You’ve seen the shows and perused the shops. Now it’s time to check out some of the other intriguing attractions in Myrtle Beach.
Group travelers love Myrtle Beach for a host of reasons. This South Carolina destination has miles of sandy shores, as well as the large number of hotel, dining, shopping and activity options that go along with beach destinations. Groups can get their fill of whatever they crave — from daytime golf to evening entertainment — with plenty of free time in between.
If your group has traveled to the area before and would enjoy doing it again, consider offering them some new opportunities while they’re there. A number of interesting nature experiences and soft adventure tours have been developed throughout the Grand Strand in recent years, and groups will find a variety of ways to enjoy themselves both on land and on water.

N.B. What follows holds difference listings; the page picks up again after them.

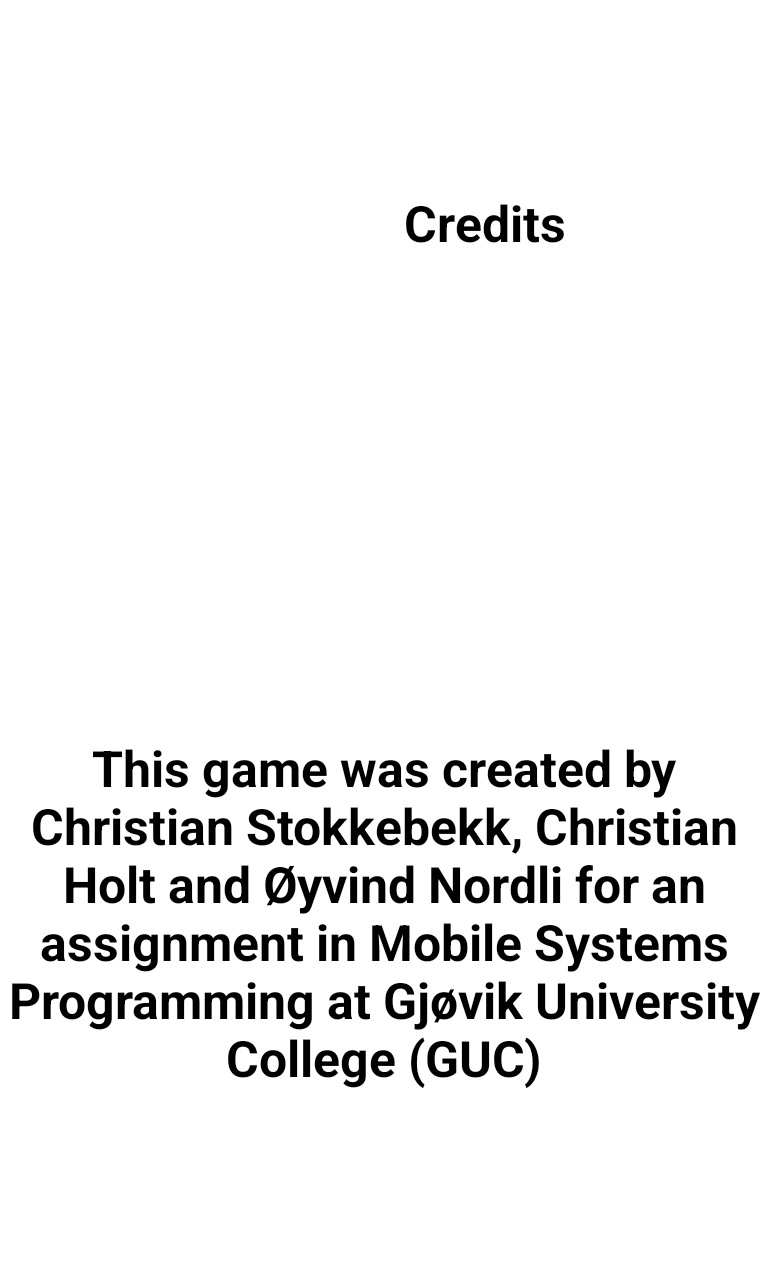
Repository: Zilter/IMT3671-Mobile-Project
Layout: GemSwapper/res/layout/activity_credits.xml
An editor plug-in stored every save of this project. The layout is shown before and after a run of saves, followed by the edit.
It is drawn on a 768 x 1280 px phone screen (xhdpi) without system bars, with theme AppTheme; the app's code is not run.

Above is the layout before, as saved 2012-12-01 09:17:45.

After the next 2 saves:
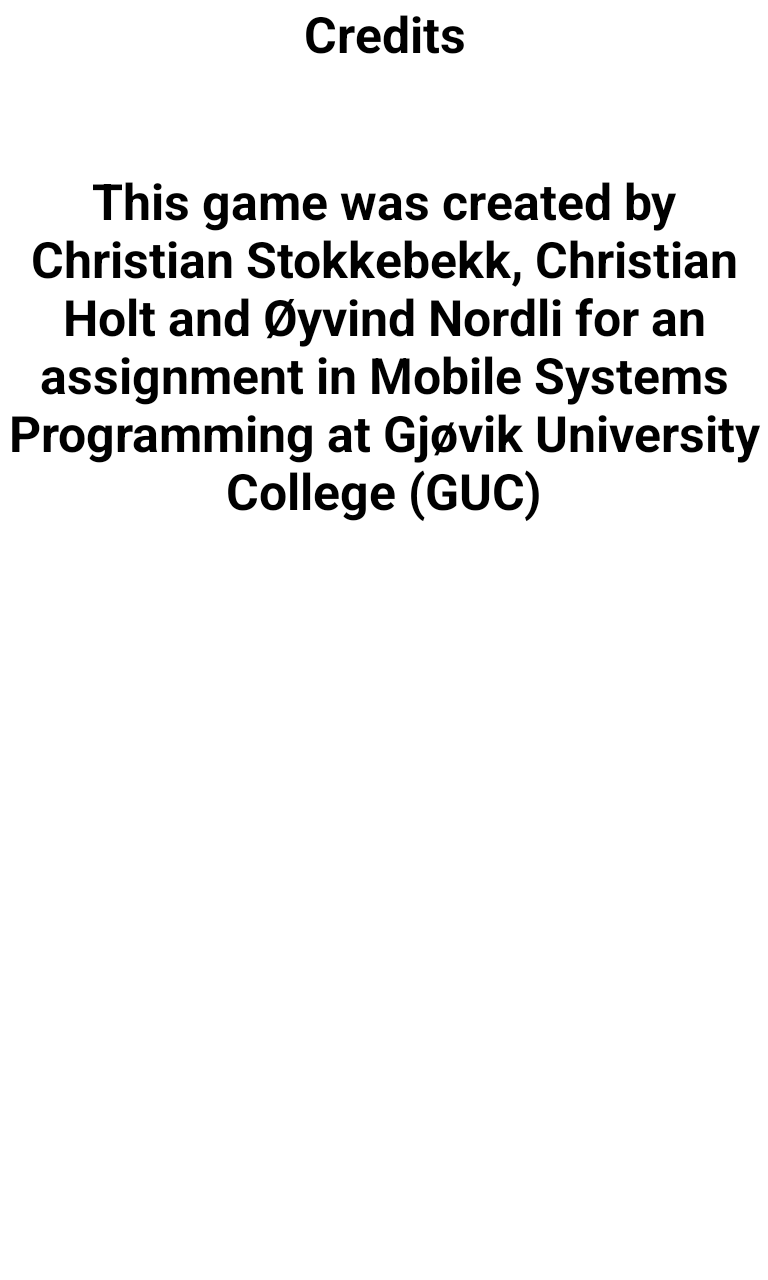
The 2 saves are shown as one change because 1 did not build or start.
The last was saved 34 s later.
--- a/GemSwapper/res/layout/activity_credits.xml
+++ b/GemSwapper/res/layout/activity_credits.xml
@@ -1,8 +1,7 @@
 <?xml version="1.0" encoding="utf-8"?>
-<LinearLayout xmlns:android="http://schemas.android.com/apk/res/android"
+<RelativeLayout xmlns:android="http://schemas.android.com/apk/res/android"
     android:layout_width="match_parent"
-    android:layout_height="match_parent"
-    android:orientation="vertical" >
+    android:layout_height="match_parent" >
 
     <TextView
         android:id="@+id/creditsMain"
@@ -21,4 +20,4 @@
         android:gravity="center"
         android:text="@string/creators" />
 
-</LinearLayout>
+</RelativeLayout>
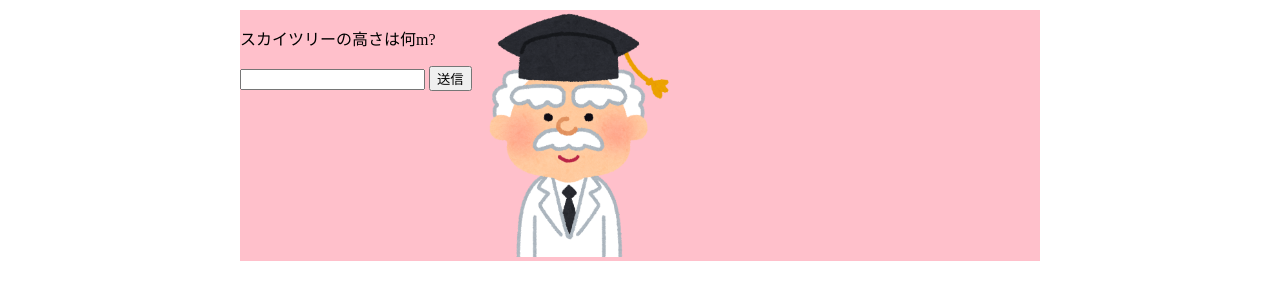
Repository: cshm225/jsplesson
Page: http://localhost/quiz/
An editor plug-in stored every save of this project. The page is shown before and after the next save, followed by the edit.
The browser window is 1280 px wide. The pictures show the whole page.
The page is served by Tomcat 9.

Above is the page before, as saved 2022-05-25 04:55:46.

### quiz/WebContent/index.html
<!DOCTYPE html>
<html>
<head>
<meta charset="UTF-8">
<title>Quiz</title>
<link rel="stylesheet" href="/quiz/css/main.css">
</head>
<body>
<div id="container">
	<div id="boxA">
		<p>スカイツリーの高さは何m?</p>
		<form action="/quiz/result" method="post" >
		<input type="text" name="ans">
		<input type="submit" value="送信">
</form>
	</div>
	<div id="boxB">
		<div class=imgbox>
			<img src="/quiz/images/smile.png">
		</div>
	</div>
</div>
</body>
</html>

### quiz/WebContent/css/main.css
@charset "UTF-8";
#container{
	width:800px;
	margin:10px auto;
	background:pink;
	display:flex;
}
#boxB .imgbox{
	border-radius:10px;
	overflow:hiden;
	width:200px;

	background:fff;
}
#boxB .imgbox img{
	width:100%;
}

After the next save:
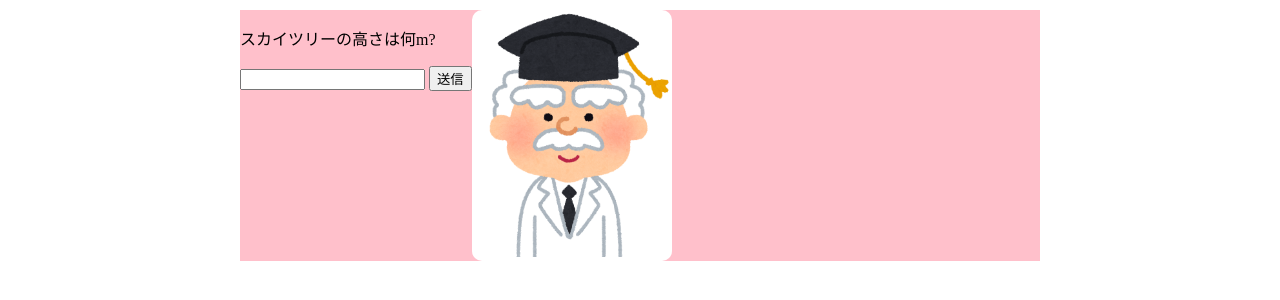
Saved 33 s later.
--- a/quiz/WebContent/css/main.css
+++ b/quiz/WebContent/css/main.css
@@ -10,7 +10,7 @@
 	overflow:hiden;
 	width:200px;
 
-	background:fff;
+	background:#fff;
 }
 #boxB .imgbox img{
 	width:100%;
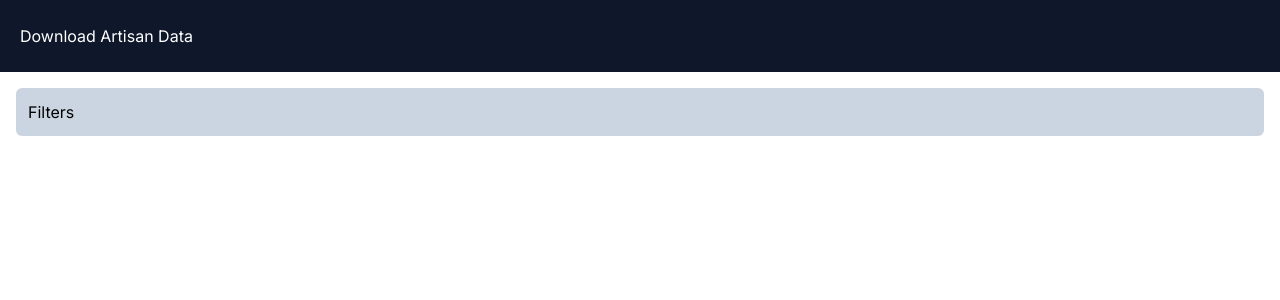
Repository: marcusdashe/artisanindex_frontend
Page: /components/DownloadDataScreen
These files come from the project's save history. The page is drawn as it stood at one moment and after the next save; the edit follows.
The browser window is 1280 px wide. The pictures show the whole page.
The project was rebuilt for these pictures with package versions that can differ from the ones it lists, and the page was loaded fresh each time. The framework's server and built-in components were replaced by stand-ins that run in the browser. Also part of the build but not shown: next.config.js.

Above is the page before, as saved 2023-03-07 12:48:01.

After the next save:
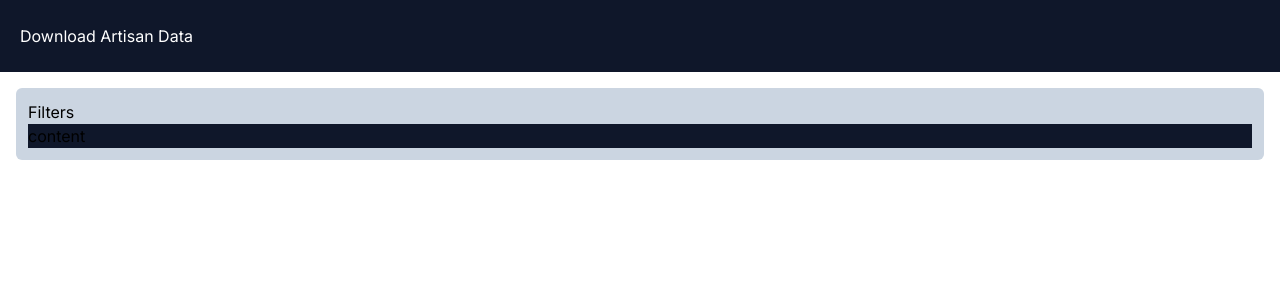
Saved 4 s later.
--- a/pages/components/DownloadDataScreen.js
+++ b/pages/components/DownloadDataScreen.js
@@ -9,7 +9,7 @@ function DownloadDataScreen() {
       <div className="w-full h-[90vh] p-4">
         <div className="w-full rounded-md p-3 bg-slate-300 flex flex-col">
           <h4>Filters</h4>
-          <div className="w-full bg-slate-900"></div>
+          <div className="w-full bg-slate-900">content</div>
         </div>
       </div>
     </div>
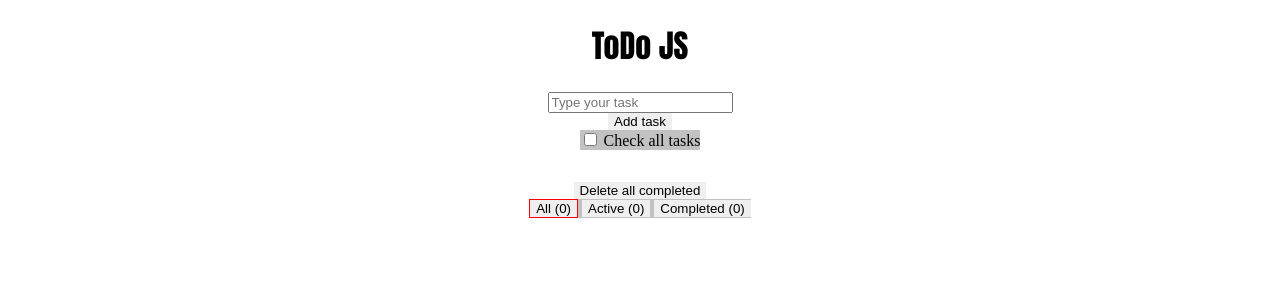
Repository: mklyagin/klyagin_todojs
Page: index.html
The author's editor kept a copy of each file at every save. The page is drawn from the files as they stood at one save, then again after the next save.
The browser window is 1280 px wide. The pictures show the whole page.

Above is the page before, as saved 2024-02-27 15:42:43.

### index.html
<!DOCTYPE html>
<html lang="en">
  <head>
    <meta charset="UTF-8">
    <meta name="viewport" content="width=device-width, initial-scale=1.0">
    <title>ToDo JS</title>
    <link rel="stylesheet" href="./style.css">
  </head>
  <body>
    <h1>ToDo JS</h1>
    <input id="enter-task-input" placeholder="Type your task">
    <button type="button" id="add-task-button">Add task</button>
    <div>
      <input type="checkbox" id="check-all-checkbox">
      <span>Check all tasks</span>
    </div>
    <ul id="task-list"></ul>
    <button type="button" id="delete-all-completed-button">
      Delete all completed
    </button>
    <div id="tabulation">
      <button id="show-all" class="active">All (0)</button>
      <button id="show-active">Active (0)</button>
      <button id="show-completed">Completed (0)</button>
    </div>
    <div id="pagination"></div>
    <script src="./script.js"></script>
  </body>
</html>

### style.css

body {
  display: flex;
  flex-direction: column;
  margin: auto;
  align-items: center;
  justify-content: center;
}

body > h1 {
  font-family: Impact, Haettenschweiler, 'Arial Narrow Bold', sans-serif;
}

button {
 border: none;
}

div {
  background: #c2c2c2;
}

.hidden-element {
  display: none;
}

.active {
  border: 1px solid red;
}



.page-number {
  border-radius: 100%;
}

### script.js
const buttonTaskAdd = document.querySelector('#add-task-button');
const inputTask = document.querySelector('#enter-task-input');
const ulTask = document.querySelector('#task-list');
const checkAllCheckbox = document.querySelector('#check-all-checkbox');
const deleteAllCompletedButton = document.querySelector('#delete-all-completed-button');
const tabulationDiv = document.querySelector('#tabulation');
const paginationDiv = document.querySelector('#pagination');

const ENTER_KEY = 'Enter';
const ESCAPE_KEY = 'Escape';
const QUANTITY_OF_TASKS = 5;

let taskList = [];
let taskListPages = [[]];
let filterType = 0;
let currentPage = 0;

const strValidation = (inputStr) => inputStr.replace(/[!@#$%^&*()'"`<>;:]/g, '');

const checkAllTaskStates = () => {
  checkAllCheckbox.checked = taskList.length
    ? (taskList.every((task) => task.isDone))
    : false;
};

const listToPages = (currentList) => {
  taskListPages = [[]];
  let index = 0;
  currentList.forEach((task) => {
    if (taskListPages[index].length === QUANTITY_OF_TASKS) {
      taskListPages.push([]);
      index += 1;
    }
    taskListPages[index].push(task);
  });
};

const taskFilter = (currentList) => {
  switch (filterType) {
    case (0):
      return currentList;
    case (1):
      currentList = currentList.filter((task) => !task.isDone);
      return currentList;
    case (2):
      currentList = currentList.filter((task) => task.isDone);
      return currentList;
    default:
      return undefined;
  }
};

const taskValidation = () => {
  taskList.forEach((task) => {
    task.title = task.title.trim();
  });
  taskList = taskList.filter((task) => task.title.length);
};
const taskFilterCounter = () => {
  const counter = {
    total: taskList.length,
    active: (taskList.filter((task) => !task.isDone)).length,
    completed: (taskList.filter((task) => task.isDone)).length,
  };

  return counter;
};

const taskRender = (isAdding) => {
  let listOfTasks = '';
  let prePaginationList = '';
  let currentList = [];
  taskValidation();
  currentList = taskFilter(taskList);
  listToPages(currentList);
  if (isAdding) {
    currentPage = taskListPages.length - 1;
  }
  taskListPages[currentPage].forEach((task) => {
    listOfTasks
    += `<li id=${task.id}>
    <input type="checkbox" class="check-task" ${task.isDone ? 'checked' : ''}>
    <span class="task-title">${task.title}</span>
    <input hidden class="edit-task" id=${task.id} value=${task.title} >
    <button type="button" class="delete-task">X</button>
    </li>`;
  });
  ulTask.innerHTML = listOfTasks;
  checkAllTaskStates();
  const tabNumbers = taskFilterCounter();
  for (let index = 0; index < 3; index += 1) {
    if (index === filterType) {
      tabulationDiv.children[index].classList.add('active');
    } else {
      tabulationDiv.children[index].classList.remove('active');
    }
  }
  tabulationDiv.children[0].innerHTML = `All (${tabNumbers.total})`;
  tabulationDiv.children[1].innerHTML = `Active (${tabNumbers.active})`;
  tabulationDiv.children[2].innerHTML = `Completed (${tabNumbers.completed})`;
  for (let i = 0; i < taskListPages.length; i += 1) {
    prePaginationList += `<button class="page-number ${(i === currentPage ? 'active' : '')}">${i + 1}</button>`;
  }
  paginationDiv.innerHTML = prePaginationList;
};

const setPage = (event) => {
  if (event.target.classList.contains('page-number')) {
    currentPage = event.target.innerHTML - 1;
  }
  taskRender();
};

const addTask = () => {
  const task = {
    id: Date.now(),
    title: strValidation(inputTask.value),
    isDone: false,
  };

  taskList.push(task);
  inputTask.value = '';
  taskRender(true);
};

const editVisibilityToggle = (target) => {
  target.hidden = !target.hidden;
  if (target.className === 'task-title') {
    target.nextElementSibling.hidden = !target.nextElementSibling.hidden;
    target.nextElementSibling.focus();
  } else {
    target.previousElementSibling.hidden = !target.previousElementSibling.hidden;
  }
};

const editMode = (event) => {
  if (event.target.className === 'edit-task') {
    if (event.key === ESCAPE_KEY) {
      taskRender();
    } else if (event.key === ENTER_KEY || (event.type === 'blur' && event.sourceCapabilities)) {
      event.target.value = event.target.value.trim();
      if (!event.target.value.length) {
        taskRender();
      } else {
        editVisibilityToggle(event.target.previousElementSibling);
        taskList.forEach((task) => {
          if (task.id === Number(event.target.id)) {
            task.title = strValidation(event.target.value);
          }
        });
        taskRender();
      }
    }
  }
};

const eventUlHandlerListener = (event) => {
  const eventTaskID = Number(event.target.parentNode.id);
  const elemClass = event.target.className;
  if (elemClass === 'check-task') {
    taskList.forEach((task) => {
      if (task.id === eventTaskID) {
        task.isDone = event.target.checked;
      }
      checkAllTaskStates();
    });
    taskRender();
  } else if (elemClass === 'delete-task' && event.type === 'click') {
    taskList = taskList.filter((task) => task.id !== eventTaskID);
    taskRender();
  } else if (elemClass === 'task-title' && event.detail === 2) {
    editVisibilityToggle(event.target);
  }
};

const inputTaskListener = (event) => {
  if (event.key === ENTER_KEY) {
    addTask();
    inputTask.blur();
  }
};

const deleteCompleted = () => {
  taskList = taskList.filter((task) => !task.isDone);
  taskRender();
};

const checkAll = () => {
  taskList.forEach((task) => {
    task.isDone = checkAllCheckbox.checked;
  });
  taskRender();
};

const paginationCounter = (totalNumber) => {
  switch (totalNumber) {
    case 0:
      return 0;
    case totalNumber < 0:
      return console.log('pagination counter returned num < 0');
    default:
      return (Math.ceil(totalNumber / 5) - 1);
  }
};

const tabulationListener = (event) => {
  const tabNumbers = taskFilterCounter();
  switch (event.target.id) {
    case ('show-all'):
      filterType = 0;
      currentPage = paginationCounter(tabNumbers.total);
      taskRender();
      break;
    case ('show-active'):
      filterType = 1;
      currentPage = paginationCounter(tabNumbers.active);
      taskRender();
      break;
    case ('show-completed'):
      filterType = 2;
      currentPage = paginationCounter(tabNumbers.completed);
      taskRender();
      break;
    default:
      break;
  }
};

ulTask.addEventListener('click', eventUlHandlerListener);
ulTask.addEventListener('blur', editMode, true);
ulTask.addEventListener('keydown', editMode);
buttonTaskAdd.addEventListener('click', addTask);
inputTask.addEventListener('keydown', inputTaskListener);
deleteAllCompletedButton.addEventListener('click', deleteCompleted);
checkAllCheckbox.addEventListener('click', checkAll);
tabulationDiv.addEventListener('click', tabulationListener);
paginationDiv.addEventListener('click', setPage);

After the next save:
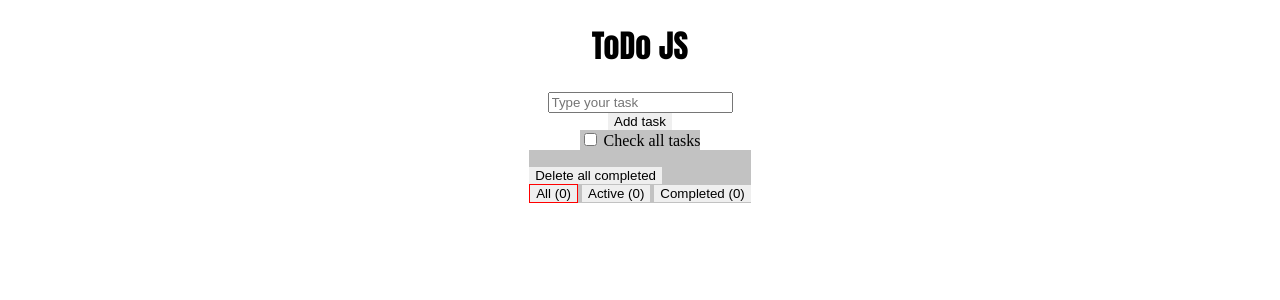
Saved 3 min 9 s later.
--- a/index.html
+++ b/index.html
@@ -10,18 +10,20 @@
     <h1>ToDo JS</h1>
     <input id="enter-task-input" placeholder="Type your task">
     <button type="button" id="add-task-button">Add task</button>
-    <div>
+    <div class ='check-all-task'>
       <input type="checkbox" id="check-all-checkbox">
       <span>Check all tasks</span>
     </div>
-    <ul id="task-list"></ul>
-    <button type="button" id="delete-all-completed-button">
-      Delete all completed
-    </button>
-    <div id="tabulation">
-      <button id="show-all" class="active">All (0)</button>
-      <button id="show-active">Active (0)</button>
-      <button id="show-completed">Completed (0)</button>
+    <div class="task-functions">
+      <ul id="task-list"></ul>
+      <button type="button" id="delete-all-completed-button">
+        Delete all completed
+      </button>
+      <div id="tabulation">
+        <button id="show-all" class="active">All (0)</button>
+        <button id="show-active">Active (0)</button>
+        <button id="show-completed">Completed (0)</button>
+      </div>
     </div>
     <div id="pagination"></div>
     <script src="./script.js"></script>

Wildlife and Wild Times
Land-based adventures in Myrtle Beach run the gamut from exotic-animal encounters to racecar-driving experiences. Among the most unusual attractions in the area is T.I.G.E.R.S. Preservation Station at Barefoot Landing in North Myrtle Beach.
“It’s owned by a man who trained a lot of animals for television and movies, and created this place where those animals can go to retire,” said Kimberly Miles, spokeswoman for the Myrtle Beach Area Convention and Visitors Bureau. “When you go to visit, it’s like a safari in the U.S.”
The Preservation Station is known for its tigers, with a menagerie of Bengal tigers, royal white tigers, Siberian tigers and a golden tabby tiger, which is said to be one of the rarest tigers in the world. Guests will also see a liger, which is a rare crossbreed of a lion and a tiger.
Animal lovers can have a number of hands-on experiences with the resident creatures. Many visitors enjoy petting and bottle-feeding the tiger cubs being raised at the facility. Groups can also pet wolves, feed elephants and interact with an orangutan, which swims in its own private pool.
The Myrtle Beach Speedway recently introduced a new way for travelers to have interactive experiences. The NASCAR Racing Experience puts participants in the driver’s seat of a racecar.
“You can actually ride or drive in a real NASCAR racecar,” Miles said. “If you want to drive the car, you have to take a short class because the cars have a manual transmission. They have professional drivers who will drive you around if you prefer not to do it yourself. It’s become a really popular alternate activity for groups.”
Unlike some other racing programs that have drivers making their way around an empty track, the NASCAR Racing Experience allows groups of visitors to take cars out on the track together and race each other. Drivers start by meeting with a crew chief, who teaches them the basics of racing; they then strap themselves into their cars. An in-car radio system allows them to communicate with the crew chief as they drive. Drivers get up to 40 laps to race each other, with no pace car, speed limits or passing restrictions to get in the way.
For a more leisurely land-based experience, groups that visit Myrtle Beach can take shag dancing lessons. The Carolina shag is a dance that originated in the area in the 1940s and remains the official state dance of South Carolina.
“There are a number of shag clubs where you can go and learn how to do the dance,” Miles said. “You can take lessons and then stick around and dance with people who know how to do it well. It’s a great local-flair activity.”